Editorial: To qualify as an effective law, as opposed to merely an impressive declaration, a command must be backed ...

Lori on May 28, 2017

Could we review?

I assumed B over The correct answer because of the ONLY in that answer choice. That would have guaranteed the conclusion, which felt sufficient, rather than necessary. Could we go over this question, please?

1 Reply

Mehran on June 7, 2017

@knoxygirl this is Strengthen with Necessary Premise question.

The conclusion here is, "Hence, what is called 'international law' is not effective law."

The support provided?

"To qualify as an effective law, as opposed to merely an impressive declaration, a command must be backed up by an effective enforcement mechanism. That is why societies have police. The power of the police to enforce a society's laws makes those laws effective. But there is currently no international police force."

(E) clearly strengthens the argument. "Only" introduces necessary so (E) would be diagrammed:

EEIL ==> IPF

The negation of (E) is:

"Something other than an international police force could effectively enforce international law."

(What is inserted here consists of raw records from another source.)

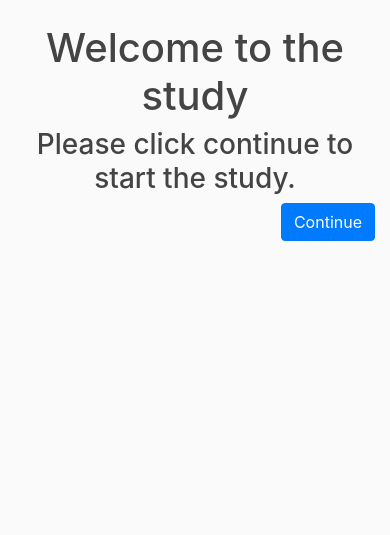
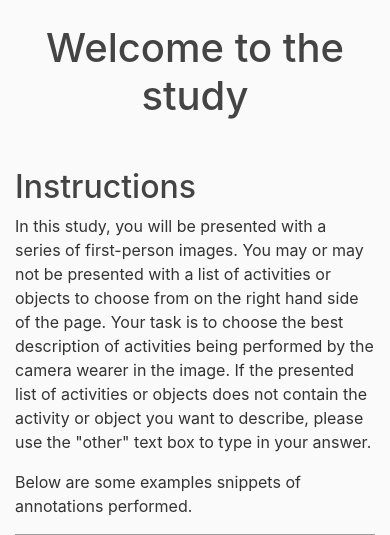
Before and after one commit to slokeshrestha26/llm_annotation_ui, a Flask app: page /welcome in a window 390 px wide. Shown: the part 56-591 px from the top of the page. Before the commit the page ends 297 px from the top, so only its background shows below. Run offline with Flask 3, Linux system fonts and the light colour scheme; grey boxes are pictures that could not be loaded.

Commit message:
added detailed welcome page to orient the participants. Got rid of the bullets in the radio buttons

```diff
--- a/llm_app/templates/welcome.html
+++ b/llm_app/templates/welcome.html
@@ -1,10 +1,77 @@
 {% extends "layout.html" %}
 {% block content %}
-<h1 class = "text-center"> Welcome to the study</h1>
-<h3 class = "text-center"> Please click continue to start the study.</h3>
-<form method = "POST", action = "" id = "transition page">
-    <div class = "form-group text-right">
-        <button type="submit" class="btn btn-primary">Continue</button>
+<h1 class="text-center"> Welcome to the study</h1>
+<div class="text-left mt-5">
+    <h2> Instructions</h2>
+    <p> In this study, you will be presented with a series of first-person images. You may or may not be presented with
+        a list of activities or objects to choose from on the right hand side of the page. Your task is to choose the
+        best description of activities being performed
+        by the camera wearer in the image. If the presented list of activities or objects does not contain the activity
+        or object you want to describe, please
+        use the "other" text box to type in your answer.
+    </p>
+    <p>Below are some examples snippets of annotations performed.</p>
+</div>
+
+<div class="text-center">
+    <!-- images here -->
+    <div>
+        <img src="{{ url_for('static', filename='click_option_click_submit.png') }}" class="img-fluid"
+            alt="Example image" width="900" , height="1000">
+        <p><small>Pick the most appropriate activity in the list if you can find it, select it and click submit
+            </small></p><br>
     </div>
-</form>
+    <div class="mt-5">
+        <img src="{{ url_for('static', filename='type_in_other_click_submit.png') }}" class="img-fluid"
+            alt="Example image" width="900" , height="1000">
+        <p>
+            <small>If you are not satisfied by the provided options, type in your own answer on the other text
+                box</small>
+        </p>
+        <!-- </div>
+        <div class = "mt-5">
+            <img src="{{ url_for('static', filename='type_in_other_click_submit_2.png') }}" class="img-fluid"
+                alt="Example image" width="900" , height="1000">
+                <p>
+                    <small></small>
+                </p>
+        </div> -->
+        <div class="mt-5"><img src="{{ url_for('static', filename='ambiguous_image.png') }}" class="img-fluid"
+                alt="Responsive image" width="900" , height="1000">
+            <p>
+                <small>If the activity being performed in the first-person image is not clear, make your best
+                    guess</small>
+            </p>
+        </div>
+
+    </div>
+</div>
+<div class="text-left mt-5">
+    <h3 class="mb-3 mt-5">Frequently Asked Questions</h3>
+    <p> <strong>What if the activity is not clear in the picture?
+        </strong><br>
+        We ask you to choose the best description of the activity being performed in the image. If you are not sure,
+        please put your best guess in the text box or choose the best answer from the suggestion list on the right
+        side
+        of the page.
+    </p>
+
+    <p><strong>Some of the suggestions provided are nouns or names of objects rather than activities. Do I select
+            nouns?</strong><br>
+        We ask you to choose the best description of the activity being performed in the image. If the suggested
+        list
+        are nouns,
+        please do your best to find an activity that represents the image or type in the text box to write the
+        activity.
+    </p>
+</div>
+
+<div class="col">
+    <h3 class="text-center mt-5"> Please click continue to start the study</h3>
+    <form method="POST" , action="" id="transition page">
+        <div class="form-group text-center">
+            <button type="submit" class="btn btn-primary">Continue</button>
+        </div>
+    </form>
+</div>
 {% endblock content %}
```
Also changed, not shown: llm_app/templates/annotation_page.html (+22 -15 lines), llm_app/templates/nasa_tlx.html (+6 -6 lines), instance/site.db.
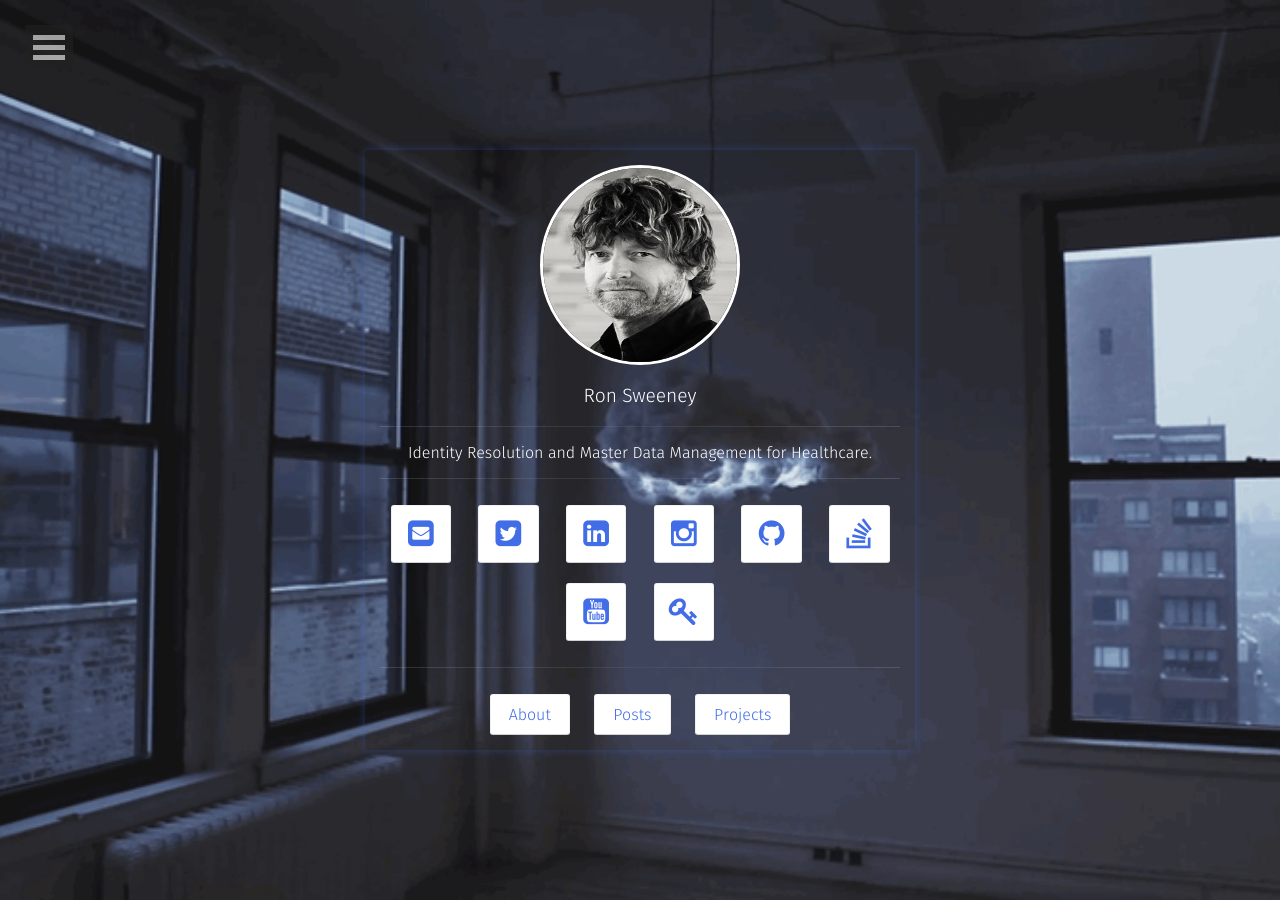
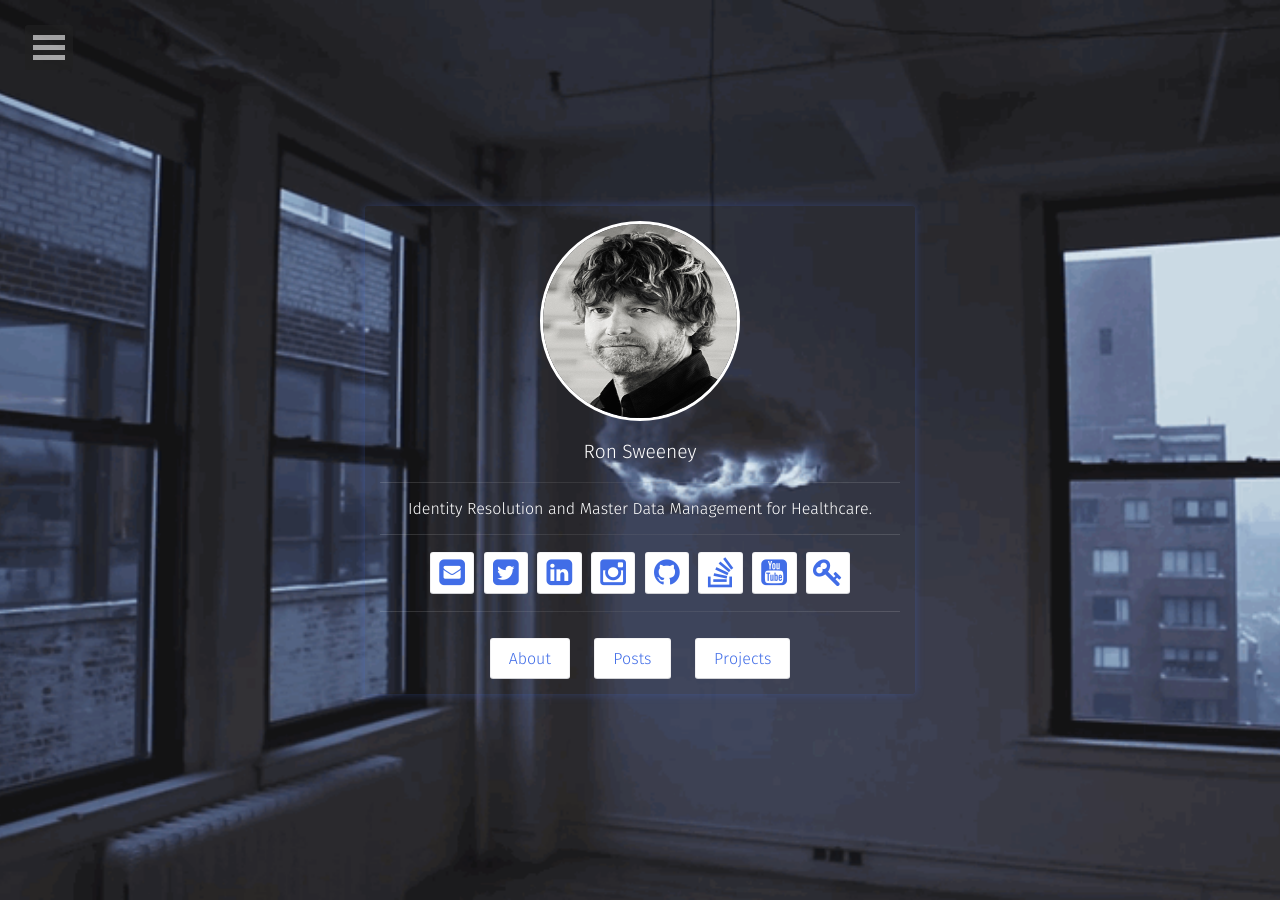
Before and after one commit to sween/sween_blog, a Jekyll site: the page built from index.html, in a window 1280 px wide. Built offline with Jekyll 4.4.1, drawn with Linux system fonts in a browser that asks for light colours; some web fonts are replaced.

Commit message:
git push

```diff
--- a/_sass/elements.scss
+++ b/_sass/elements.scss
@@ -13,8 +13,8 @@
 	}
 }
 .social-btn {
-	padding: 10px;
-	margin: 10px;
+	padding: 2px;
+	margin: 1px;
 	@extend %btnextend;
 }
 .btn {
```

Remember, to negate an S & N statement you want to show that sufficient can exist without the necessary condition, i.e. EEIL ==> not IPF

This would destroy the conclusion that international law is not effective law based on the premises that there is currently no international police force and to qualify as an effective law, the command must be backed up by an effective enforcement mechanism (i.e. there could be some other effective enforcement mechanism for international law).

Hope that helps! Please let us know if you have any other questions.